In this case a security guard allegedly had repeatedly confronted an African-American and Muslim family in a shopping mall, ordering the mother to remove her traditional Muslim headgear or be forcefully removed. In the second confrontation, the security guard allegedly pulled a knife while violently yelling, among other things, "Come on . . . come on . . . I have not tasted blood in a long time." (The security guard eventually plead guilty to criminal charges of second degree assault and assault with a dangerous weapon.)
Woods v. AlliedBarton Security Services, LLC, No. 11-2831 (D. Maryland Feb. 9, 2012)(unpublished) is a suit by the terrified family against the security guard, his employer, and the firm that hired them, that started off in the Circuit Court for Baltimore City. After the action was pending for many months and the plaintiffs failed to serve the security guard, the Circuit Court dismissed the security guard as a defendant "without prejudice."
At that point, the remaining two defendants seized their opportunity, and removed the case to federal court based on diversity jurisdiction. By doing so, the remaining defendants would be able to try the case while pointing at an "empty chair" as the truly culpable party, and would also be able to subject the plaintiffs' damages experts to the rigors of a Daubert challenge.
The first thing that the plaintiffs did after removal was to serve the security guard with the Circuit Court summons, and then move to remand the case to State court.
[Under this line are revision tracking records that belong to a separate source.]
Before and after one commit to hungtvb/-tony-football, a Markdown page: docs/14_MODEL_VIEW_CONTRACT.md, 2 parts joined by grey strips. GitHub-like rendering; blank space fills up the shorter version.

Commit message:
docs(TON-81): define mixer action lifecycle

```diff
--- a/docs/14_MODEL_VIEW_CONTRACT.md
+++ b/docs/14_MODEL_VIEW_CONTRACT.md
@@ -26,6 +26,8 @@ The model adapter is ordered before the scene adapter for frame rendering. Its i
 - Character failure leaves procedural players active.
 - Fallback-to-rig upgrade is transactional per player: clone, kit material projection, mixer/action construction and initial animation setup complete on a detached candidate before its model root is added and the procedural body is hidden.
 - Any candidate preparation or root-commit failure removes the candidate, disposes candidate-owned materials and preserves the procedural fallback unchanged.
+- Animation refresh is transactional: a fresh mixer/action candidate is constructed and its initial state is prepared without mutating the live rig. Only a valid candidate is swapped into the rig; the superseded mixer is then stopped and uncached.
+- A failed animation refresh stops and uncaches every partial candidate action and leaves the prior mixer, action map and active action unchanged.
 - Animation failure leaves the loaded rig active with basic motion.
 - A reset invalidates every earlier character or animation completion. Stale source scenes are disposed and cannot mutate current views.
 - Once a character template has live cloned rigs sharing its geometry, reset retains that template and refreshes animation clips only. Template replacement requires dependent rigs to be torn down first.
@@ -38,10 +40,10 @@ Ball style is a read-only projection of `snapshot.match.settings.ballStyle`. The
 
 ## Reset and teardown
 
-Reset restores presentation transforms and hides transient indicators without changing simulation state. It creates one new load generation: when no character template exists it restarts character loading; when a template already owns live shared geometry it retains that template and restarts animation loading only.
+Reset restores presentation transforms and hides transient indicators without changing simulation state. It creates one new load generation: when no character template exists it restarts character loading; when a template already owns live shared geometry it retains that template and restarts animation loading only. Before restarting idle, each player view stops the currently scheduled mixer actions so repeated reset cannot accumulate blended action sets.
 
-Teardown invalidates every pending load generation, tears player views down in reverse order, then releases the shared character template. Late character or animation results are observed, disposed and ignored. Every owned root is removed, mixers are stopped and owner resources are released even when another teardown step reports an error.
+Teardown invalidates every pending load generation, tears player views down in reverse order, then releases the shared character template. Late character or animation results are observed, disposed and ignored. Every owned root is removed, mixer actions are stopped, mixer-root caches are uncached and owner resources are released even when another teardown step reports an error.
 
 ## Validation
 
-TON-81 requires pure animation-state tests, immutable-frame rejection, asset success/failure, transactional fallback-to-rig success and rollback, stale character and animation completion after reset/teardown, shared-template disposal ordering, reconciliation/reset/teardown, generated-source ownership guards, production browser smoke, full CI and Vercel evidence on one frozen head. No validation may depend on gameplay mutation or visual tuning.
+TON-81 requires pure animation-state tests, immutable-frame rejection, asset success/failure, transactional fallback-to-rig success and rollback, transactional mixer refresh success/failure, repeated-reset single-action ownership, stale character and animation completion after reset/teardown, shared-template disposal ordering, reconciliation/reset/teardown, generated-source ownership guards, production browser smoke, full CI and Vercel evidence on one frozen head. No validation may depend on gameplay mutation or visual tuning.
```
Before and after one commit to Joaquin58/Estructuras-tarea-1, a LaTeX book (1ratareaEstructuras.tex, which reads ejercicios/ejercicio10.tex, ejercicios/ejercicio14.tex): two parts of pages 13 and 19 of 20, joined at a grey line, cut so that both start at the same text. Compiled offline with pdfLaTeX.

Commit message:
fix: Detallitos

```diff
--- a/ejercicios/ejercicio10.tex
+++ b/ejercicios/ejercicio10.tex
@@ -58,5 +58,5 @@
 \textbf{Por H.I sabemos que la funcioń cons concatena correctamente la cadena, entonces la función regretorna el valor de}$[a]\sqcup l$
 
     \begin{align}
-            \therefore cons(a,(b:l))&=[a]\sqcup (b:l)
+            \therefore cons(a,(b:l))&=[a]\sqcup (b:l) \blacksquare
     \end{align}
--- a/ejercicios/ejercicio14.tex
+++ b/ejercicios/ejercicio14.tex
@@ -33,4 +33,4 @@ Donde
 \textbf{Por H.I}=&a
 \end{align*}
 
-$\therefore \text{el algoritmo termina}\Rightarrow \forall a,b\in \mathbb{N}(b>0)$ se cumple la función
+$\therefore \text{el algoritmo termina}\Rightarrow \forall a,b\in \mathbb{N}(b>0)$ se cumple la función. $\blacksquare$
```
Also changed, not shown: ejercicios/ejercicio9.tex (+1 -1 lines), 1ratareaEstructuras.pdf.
The District Court denied that motion, on the grounds that such service was ineffective because the prior removal had deprived the Circuit Court of jurisdiction to re-issue the summons.
Next, the plaintiffs then moved for leave to file an amended complaint to rejoin the security guard as a party defendant. The two other defendants opposed that motion, which gave U.S. District Judge Catherine C. Blake the occasion to review the relevant factors that a federal court will consider in deciding under Section 1447(e) whether to deny joinder, or permit joinder which destroys diversity jurisdiction and remand the action to State court. The Court pointed out that the statute "does not allow a district court to retain jurisdiction once it permits a nondiverse defendant to be jointed in the case."
To make this discretionary decision, the District Court considers four factors: (1) the extent to which the purpose of the amendment is to defeat federal jurisdiction; (2) whether the plaintiff has been dilatory in asking for amendment; (3) whether the plaintiff will be significant injured if amendment is not allowed; and (4) any other factors bearing on the equities. The District Court will also consider the danger of parallel suits in state and federal courts, resulting inconsistent results and judicial inefficiency, and the defendant's interest in a federal forum.
In this analysis, courts take into consideration the strength of the substantive claim against the party to be joined. If it is a weak or frivolous claim, then a court may infer the impermissible purpose of forum shopping.
In this case the claim against the security guard was strong, and in fact was the central claim of the case.
Further, the plaintiffs' actions in State court demonstrated that they had been interested in suing the security guard long before the case was removed to federal court and removal or remand was at issue. The other defendants had been on notice from the outset that the suit could properly be heard in State court.
The District Court noted that the most plausible inference is that the Circuit Court's dismissal of the security guard "without prejudice" lulled plaintiffs' counsel into believing he had time to rectify the situation before trial. "In such a situation, the proper action is the one taken here -- for the plaintiffs to immediately notify this court of the mistake and to attemnpt to rejoin the defendant before taking unnecessary and duplicative measures in federal court."
The District Court concluded that the plaintiffs should be allowed to amend their complaint, that his joinder destroys complete diversity among the parties, and that the case must be remanded to the Circuit Court for Baltimore City.
This case is a good illustration of the counter-moves that a plaintiff can make when the defendants in a State court proceeding remove a case under diversity jurisdiction prior to service of the non-diverse defendant, and the analysis that the District Court will undertake.